Although we can't claim an exclusive scoop on this, we can
confidently predict that the way we interact with our media is
fundamentally changing, if it hasn't already. Even the BBC's head
of on-demand programming, Daniel Danker, concurs prophesying that
the future of their iPlayer service is mobile - "the ratio of
growth we are seeing by mobile is incredible".
So, as sure as day follows night, advertisers (and therefore brand
marketing in general) will follow media into these mobile channels.
But what is the best way to tap the smartphone market? From our
perspective, which is obviously sales promotion biased, there are
three major mechanical options to choose from, with a myriad of
providers within each.
- Smartphone Apps
- SMS entry
- Image recognition
Few can have missed the meteoric rise of Apple's App Store
which passed the milestone of 10 billion
downloaded apps last year. Apple created a whole new category
but you can rest assured that Google, Microsoft, Nokia et al will
do their utmost to emulate, improve and maybe even surpass their
achievement. The global market for apps is set to reach $3.9 billion in
2011 up 81.5% on 2010, so clearly the bandwagon still
hasn't left town.
Sales Promotion Apps
What sort of apps can we expect to see to enhance our sales
- Nearest venue locator - discount offers / programmes, sampling
etc either static or based on your current location
- Secure voucher / proof of membership id
- A reader for QR (Quick Response) Codes - see image
- Instant win, game of chance / skill mechanic
- Mobile currency - use your phone for cashless transactions
A familiar and long used mechanic for 'Text to Enter' type
promotions. Has the benefit that it is universally compatible,
consumers are comfortable with the process and you don't need to
install anything to participate. Perhaps it's main benefit is also
its downfall. As they say familiarity breeds contempt, and 'Text to
Win' has been done to death.
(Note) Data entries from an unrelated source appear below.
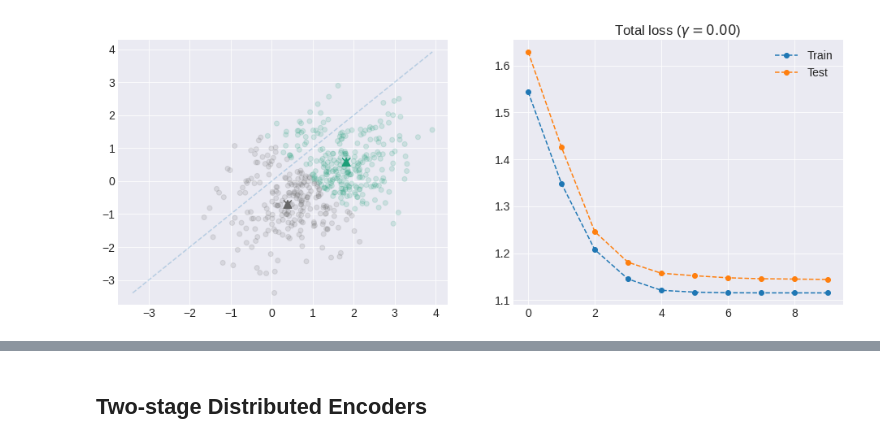
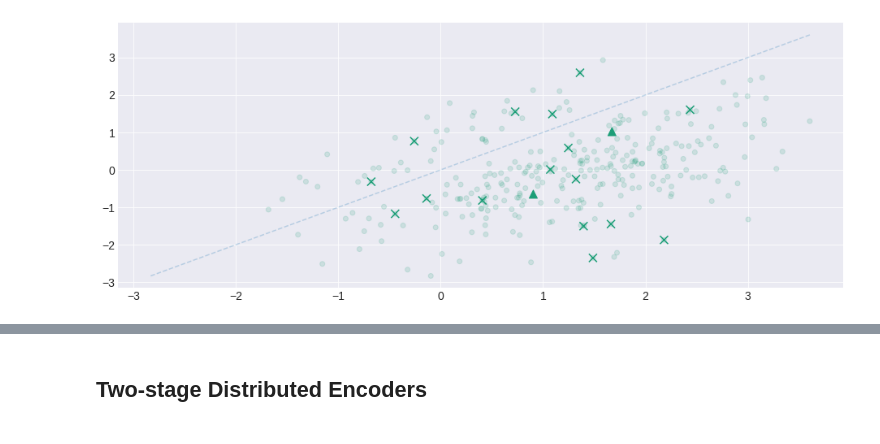
Before and after one commit to dsevero/dsevero, a Jupyter notebook: scratch/dsc4ml/_build/jupyter_execute/content.ipynb, the cells around one changed output, grey strips where cells are left out. Cells and saved outputs as stored; diff of their text form; code cells hidden in the pictures.

```diff
--- a/scratch/dsc4ml/_build/jupyter_execute/content.ipynb
+++ b/scratch/dsc4ml/_build/jupyter_execute/content.ipynb
@@ -35,13 +33,21 @@ def sample(A, dim, size):
     return A[i_sample]
 
 
-def total_loss(γ):
+def calc_total_loss(γ):
     def curry(A, B):
         w = make_normal_unit_vector(A.sizes['d'])
-        mse = np.power(A - B, 2).sum('d')
-        zero_one = (np.sign(A @ w) != np.sign(B @ w))
+        mse = calc_mse_loss(A, B)
+        zero_one = calc_zero_one_loss(A, B)
         return (1-γ)*mse + γ*zero_one
     return curry
+
+
+def calc_zero_one_loss(A, B):
+    return np.sign(A @ w) != np.sign(B @ w)
+
+
+def calc_mse_loss(A, B):
+    return np.power(A - B, 2).sum('d')
 
 
 def make_normal_unit_vector(d) -> '(d,)':
@@ -54,4 +60,5 @@ def plot_decision_boundary(X):
     p = [X.min(), X.max()]
     plt.plot(p, p, '--', alpha=0.25)
 
+
 w = make_normal_unit_vector(2)
@@ -60,36 +67,79 @@ w = make_normal_unit_vector(2)
 # %%
-for γ in [0, 0.1, 0.9, 1.0]:
+for γ in [0, 1]:
     npr.seed(0)
 
-    X, _ = generate_2d_dataset(500, ρ=0.5, sep=0.15)
+    ρ = 0.5
+    sep = 0.2
+
+    p = 16
+    X, _ = generate_2d_dataset(300, ρ, sep)
+    protos = sample(X, 'n', p).rename(n='p')
+    q_indices = DA(npr.randint(2, size=p), dims='p')
     codebook = sample(X, 'n', 2).rename(n='m')
-    protos = codebook.rename(m='p')
-    q_indices = DA(np.arange(2), dims='p')
 
     enc = LocalEncoder(protos, q_indices, rate=2)
     dec = FusionDecoder(codebook)
 
     losses = list()
-    Z, _ = generate_2d_dataset(500, ρ=0.5, sep=0.15)
+    Z, _ = generate_2d_dataset(300, ρ, sep)
     for i in range(10):
         dec = dec.optimize(X, enc, γ, w)
-        enc = (LocalEncoder(dec.codebook.rename(m='p'), q_indices, 2)
-               .optimize(X, dec, total_loss(γ)))
-        losses.append({'Train': total_loss(γ)(X, dec(enc(X))).mean().item(),
-                       'Test': total_loss(γ)(Z, dec(enc(Z))).mean().item()})
+        enc = enc.optimize(X, dec, calc_total_loss(γ))
 
-    losses = pd.DataFrame(losses)
+        losses += [
+            {'dataset': 'train',
+             'loss_type': 'total',
+             'value': calc_total_loss(γ)(X, dec(enc(X))).mean().item(),
+             'i': i},
 
-    plt.subplot(1, 2, 1)
-    plt.scatter(*enc.protos.T, c=enc(enc.protos.rename(p='n')), marker='x', s=100)
-    plt.scatter(*dec.codebook.T, c=enc(dec.codebook), marker='^', s=100)
-    plt.scatter(*X.T, c=enc(X), alpha=0.15)
+            {'dataset': 'test',
+             'loss_type': 'total',
+             'value': calc_total_loss(γ)(Z, dec(enc(Z))).mean().item(),
+             'i': i},
+
+            {'dataset': 'train',
+             'loss_type': 'mse',
+             'value': calc_mse_loss(X, dec(enc(X))).mean().item(),
+             'i': i},
+
+            {'dataset': 'test',
+             'loss_type': 'mse',
+             'value': calc_mse_loss(Z, dec(enc(Z))).mean().item(),
+             'i': i},
+
+            {'dataset': 'train',
+             'loss_type': 'zero_one',
+             'value': calc_zero_one_loss(X, dec(enc(X))).mean().item(),
+             'i': i},
+
+            {'dataset': 'test',
+             'loss_type': 'zero_one',
+             'value': calc_zero_one_loss(Z, dec(enc(Z))).mean().item(),
+             'i': i},
+        ]
+
+    losses = (pd.DataFrame(losses)
+                .pivot('i', ['loss_type', 'dataset'], 'value'))
+
+    plt.scatter(*enc.protos.T, c=np.sign(dec(enc(enc.protos.rename(p='n'))) @ w), marker='x', s=100)
+    plt.scatter(*dec.codebook.T, c=np.sign(dec.codebook @ w), marker='^', s=100)
+    plt.scatter(*X.T, c=np.sign(dec(enc(X)) @ w), alpha=0.15)
     plot_decision_boundary(X)
+    plt.show()
 
-    ax = plt.subplot(1, 2, 2)
-    losses.plot(ax=ax, style='o--')
-    plt.title(f'Total loss ($\gamma = {γ:.2f}$)')
+    (losses['total']
+     .plot(style='o--',
+           ax=plt.subplot(1, 3, 1),
+           title=f'Total loss ($\gamma = {γ:.2f}$)'))
+    (losses['mse']
+     .plot(style='o--',
+           ax=plt.subplot(1, 3, 2),
+           title='MSE loss'))
+    (losses['zero_one']
+     .plot(style='o--',
+           ax=plt.subplot(1, 3, 3),
+           title='0-1 loss'))
+
     plt.show()
-    print(dec)
 # %% [output]
-[figure, old version]
+[figure, new version]
```
Also changed, not shown: parts of 9 cells of this notebook, 54 other files.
The MMS (Multimedia Message Service) is almost as
universally compatible as SMS and offers the ability to send and
receive barcodes used for couponing in the retail environment but
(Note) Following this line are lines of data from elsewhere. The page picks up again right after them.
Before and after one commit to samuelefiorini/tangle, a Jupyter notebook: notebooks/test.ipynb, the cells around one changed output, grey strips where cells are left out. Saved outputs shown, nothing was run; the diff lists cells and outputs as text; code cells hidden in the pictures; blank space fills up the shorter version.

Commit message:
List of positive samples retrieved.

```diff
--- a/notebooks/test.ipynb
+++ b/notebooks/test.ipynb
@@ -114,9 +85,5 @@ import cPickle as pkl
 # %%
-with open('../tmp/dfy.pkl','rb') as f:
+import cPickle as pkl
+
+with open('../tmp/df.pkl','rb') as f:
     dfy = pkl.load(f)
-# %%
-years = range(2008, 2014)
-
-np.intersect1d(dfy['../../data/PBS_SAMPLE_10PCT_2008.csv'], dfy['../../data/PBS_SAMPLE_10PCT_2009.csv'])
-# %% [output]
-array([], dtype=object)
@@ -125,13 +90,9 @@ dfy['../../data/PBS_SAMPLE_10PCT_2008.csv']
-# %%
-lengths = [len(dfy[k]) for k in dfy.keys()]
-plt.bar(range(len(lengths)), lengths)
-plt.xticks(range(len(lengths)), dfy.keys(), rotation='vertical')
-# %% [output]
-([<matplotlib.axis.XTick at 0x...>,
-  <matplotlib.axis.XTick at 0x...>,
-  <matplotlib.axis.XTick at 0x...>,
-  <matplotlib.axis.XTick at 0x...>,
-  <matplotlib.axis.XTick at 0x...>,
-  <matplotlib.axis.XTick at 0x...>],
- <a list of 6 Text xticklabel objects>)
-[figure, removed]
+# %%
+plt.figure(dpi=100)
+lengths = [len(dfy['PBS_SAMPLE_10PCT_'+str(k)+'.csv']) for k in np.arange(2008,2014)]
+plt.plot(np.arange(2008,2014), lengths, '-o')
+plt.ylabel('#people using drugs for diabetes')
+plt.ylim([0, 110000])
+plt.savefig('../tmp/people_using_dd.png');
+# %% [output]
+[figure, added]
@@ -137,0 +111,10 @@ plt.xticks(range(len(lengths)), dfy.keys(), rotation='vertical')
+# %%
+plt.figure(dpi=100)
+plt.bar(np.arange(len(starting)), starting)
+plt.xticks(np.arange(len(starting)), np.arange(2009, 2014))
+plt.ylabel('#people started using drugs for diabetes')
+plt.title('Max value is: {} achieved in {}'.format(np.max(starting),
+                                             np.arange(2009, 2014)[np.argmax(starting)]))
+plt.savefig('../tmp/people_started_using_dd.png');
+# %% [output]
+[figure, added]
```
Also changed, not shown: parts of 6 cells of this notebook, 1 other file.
also for paperless ticketing for events. This technology has been
around for some years, but is still relatively niche. From our
experience the main complication comes in trying to ensure the
barcode is compatible with the retailer's EPOS (Electronic Point of
Sale) system and even then there is the issue of how well they scan
on flatbed scanners and the consequent increase in transaction time
- which big retailers are very sensitive about.
4) Image Recognition
Aside from the endless possibilities of Apps, this option is
really starting to gain
momentum. Just flicking through newspaper travel
adverts, we were surprised by the proportion of ads that
featured a QR code. Curiosity about this seemingly random splurge
of pixels almost compels you to scan it with your phone's camera to
see what lies behind the dots.
However QR codes are not the only word in image recognition. You
can also feature your own logo, image or icon within a border with
a unique digital signature - a 'tag'. This image can then be
reproduced wherever you want and consumers simply photograph it and
send it to a short code SMS number or email it to receive more
Both routes offer pros and cons, the main one for QR Codes being
the need to install a QR Code reader into your mobile phone.
However once installed, interacting with a QR Code is a one step
process which immediately takes you to the required information.
The destination behind the code can be changed whenever you want,
and all interactions can be tracked in realtime.
With the digital tags no software installation is required, but
there is a three step process to receiving your message - Snap,
Send, Get. The system can recognise previous interactions and
therefore take you deeper into 'the conversation' with the brand by
providing more information each time the tag is submitted. Being a
digital solution, it too can produce comprehensive reporting
- Mobile business cards - you
can update information on the fly if you move, get promoted
- TV Voting - without the need
to continually broadcast phone numbers
- Show Me More - add an extra
dimension to your advertising by linking to more information,
video, downloads and apps - see Waitrose
- Proof of purchase - to
qualify for special offers
- Data Capture - for exhibition
badges, social networking - you can even print QR Codes on tatoos (could get
messy when you're out on the town!)
If you want to find out
more about Tags or QR Codes, contact Mosaic for more
Before we get carried away and cover ourselves in
temporary QR tattoos, Mintel
reminds us that a large proportion of mobile users have not joined
the smartphone revolution. in fact 56% agree that 'as long I can
make voice calls and texts, I don't care about other features and
Unsurprisingly iPhone owners are three times more likely to
browse the internet or listen to music and four times more likely
to download apps than mobile users overall. 40% of 16-24-year-olds
use their phone to access the internet on a daily basis, compared
to 23% of mobile users overall.
So, the perhaps obvious lesson from all this is that you need to
consider the nature of your audience before you make the leap. Such
campaigns are going to have far more relevance to Sony than Stannah Stairlifts.